On July 4, 2016, the New York Times published an interview with author Ben Winters entitled “In His New Novel, Ben Winters Dares to Mix Slavery and Sci-Fi” and the internet saw red. I also saw red. I imagine many of you are seeing red right now – don’t worry, I’ll wait! I’m not going to lie and say I read the article before I got angry either. Instead, I read the article today in preparation for writing this blog post.
Ben Winters is white. The article makes a point of telling us this over and over and over again. “It would be better if you were black,” his wife apparently told him. And yet with a “fearless” (I believed better of you, Lev Grossman) and “controversial” approach to American history, he tells the story of a world in which the United States never abolished slavery. His main character is former slave turned U.S. Marshal who hunts down escaped slaves. It’s actually an interesting premise, and a potentially provocative and compelling way to engage with current racial tension in speculative sci-fi style.
Anyone who calls it “brave,” however, is delusional.

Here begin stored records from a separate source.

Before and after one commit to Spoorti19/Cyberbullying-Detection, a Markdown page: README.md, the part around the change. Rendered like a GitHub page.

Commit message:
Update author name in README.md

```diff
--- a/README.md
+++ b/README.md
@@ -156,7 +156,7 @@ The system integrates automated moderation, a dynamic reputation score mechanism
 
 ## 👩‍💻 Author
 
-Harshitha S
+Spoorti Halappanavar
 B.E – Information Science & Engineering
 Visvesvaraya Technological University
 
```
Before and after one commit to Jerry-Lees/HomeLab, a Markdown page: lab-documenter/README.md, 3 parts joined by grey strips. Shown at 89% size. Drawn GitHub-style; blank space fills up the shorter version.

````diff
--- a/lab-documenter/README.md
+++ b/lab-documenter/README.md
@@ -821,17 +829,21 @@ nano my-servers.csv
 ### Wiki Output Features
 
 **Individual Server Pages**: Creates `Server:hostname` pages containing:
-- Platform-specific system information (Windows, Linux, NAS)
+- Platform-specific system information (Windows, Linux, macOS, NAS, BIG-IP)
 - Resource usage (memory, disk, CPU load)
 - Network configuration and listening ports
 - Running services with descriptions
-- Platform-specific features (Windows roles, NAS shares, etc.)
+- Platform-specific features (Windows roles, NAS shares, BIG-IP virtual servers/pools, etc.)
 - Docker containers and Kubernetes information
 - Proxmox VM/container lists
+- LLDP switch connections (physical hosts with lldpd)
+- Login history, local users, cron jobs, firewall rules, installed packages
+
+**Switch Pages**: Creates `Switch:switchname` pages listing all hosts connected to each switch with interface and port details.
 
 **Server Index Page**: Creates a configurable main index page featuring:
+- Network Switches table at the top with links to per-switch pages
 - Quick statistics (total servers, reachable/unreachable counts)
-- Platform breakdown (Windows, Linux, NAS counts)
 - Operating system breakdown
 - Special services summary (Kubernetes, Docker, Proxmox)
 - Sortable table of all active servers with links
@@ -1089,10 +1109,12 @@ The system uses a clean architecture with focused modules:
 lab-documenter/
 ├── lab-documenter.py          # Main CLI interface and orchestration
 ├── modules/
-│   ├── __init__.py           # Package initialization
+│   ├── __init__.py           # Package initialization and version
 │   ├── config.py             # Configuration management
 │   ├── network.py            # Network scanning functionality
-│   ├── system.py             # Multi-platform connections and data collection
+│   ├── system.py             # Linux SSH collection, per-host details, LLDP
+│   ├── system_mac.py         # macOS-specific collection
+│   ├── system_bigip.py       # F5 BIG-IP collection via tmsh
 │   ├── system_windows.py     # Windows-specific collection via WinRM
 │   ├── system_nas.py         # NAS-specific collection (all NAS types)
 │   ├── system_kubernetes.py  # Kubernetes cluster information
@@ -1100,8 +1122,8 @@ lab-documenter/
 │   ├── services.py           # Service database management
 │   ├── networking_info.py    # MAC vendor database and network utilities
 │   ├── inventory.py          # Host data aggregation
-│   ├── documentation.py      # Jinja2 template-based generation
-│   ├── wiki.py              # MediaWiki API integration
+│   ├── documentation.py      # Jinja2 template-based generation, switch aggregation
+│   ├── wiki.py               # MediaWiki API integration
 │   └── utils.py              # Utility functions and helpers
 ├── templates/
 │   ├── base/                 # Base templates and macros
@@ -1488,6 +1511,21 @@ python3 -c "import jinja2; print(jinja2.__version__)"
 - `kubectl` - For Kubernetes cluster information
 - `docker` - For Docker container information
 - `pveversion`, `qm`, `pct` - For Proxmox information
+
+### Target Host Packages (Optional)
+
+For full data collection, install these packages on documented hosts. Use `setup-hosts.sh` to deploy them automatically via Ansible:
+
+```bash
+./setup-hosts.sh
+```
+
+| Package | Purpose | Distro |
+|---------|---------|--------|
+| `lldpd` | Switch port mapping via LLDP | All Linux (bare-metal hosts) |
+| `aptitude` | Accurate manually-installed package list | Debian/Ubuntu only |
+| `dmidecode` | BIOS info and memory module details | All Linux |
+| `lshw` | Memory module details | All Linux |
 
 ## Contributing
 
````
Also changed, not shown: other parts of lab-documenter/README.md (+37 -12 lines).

It doesn’t take much to be a white writer. There is bravery to committing words to paper, to creating worlds and putting them out there, but it’s a small bravery for us. We only have ourselves to overcome. But to be a writer of color is to deal with marginalization, erasure, discrimination, and alienation. To be a writer of color grappling with slavery is to grapple with a nation built on your backs and your broken bones. To be a white writer grappling with slavery is not to grapple, it’s to confess.
Author Daniel Jose Older says it much more succinctly (Twitter not withstanding): “Being a writer of color is risky and requires fearlessness. Writing characters of color when you’re white means you get called brave.”
When I first got angry about this article, however, I have to admit it wasn’t about the content, but the sheer idiocy of the headline. Dares to combine sci-fi and slavery? Dares? As if this hasn’t been done before in so many ways, yes, by white writers like Robert Heinlein, but more to my point, by writers of color like Octavia E. Butler and Samuel Delaney who see no mention in this article. The article, however, does see fit to mention Philip Roth and Philip K. Dick – there isn’t even a diversity of names that the writer of this article referenced. It’s possible that she has never read a sci-fi novel.
So if you want to read Ben Winters’ new book, get it from the library. It’s probably fascinating, but he doesn’t need to know that. If you want to buy one, I’m going to go ahead and recommend Stars in My Pocket Like Grains of Sand by Samuel Delaney even though it’s strange and polarizing and, frankly, discomfiting. (All the best books are.) I’m not going to describe it to you because it wouldn’t mean anything to most of you and I’d end up leaving out all the best parts for fear of spoilers. Suffice to say it’s an epic bit of world building, its tragic and innovative, and it’s immensely wonderful. And perhaps the most romantic of all possible love stories.
I haven’t read Ben Winters’ book. I can’t comment on its quality. All I can say is this – it stands on a tradition he would do well to acknowledge, and he and the New York Times owe science fiction, writers of color, and readers everywhere more recognition of his privilege. And quite a bit less self-congratulation, if you please.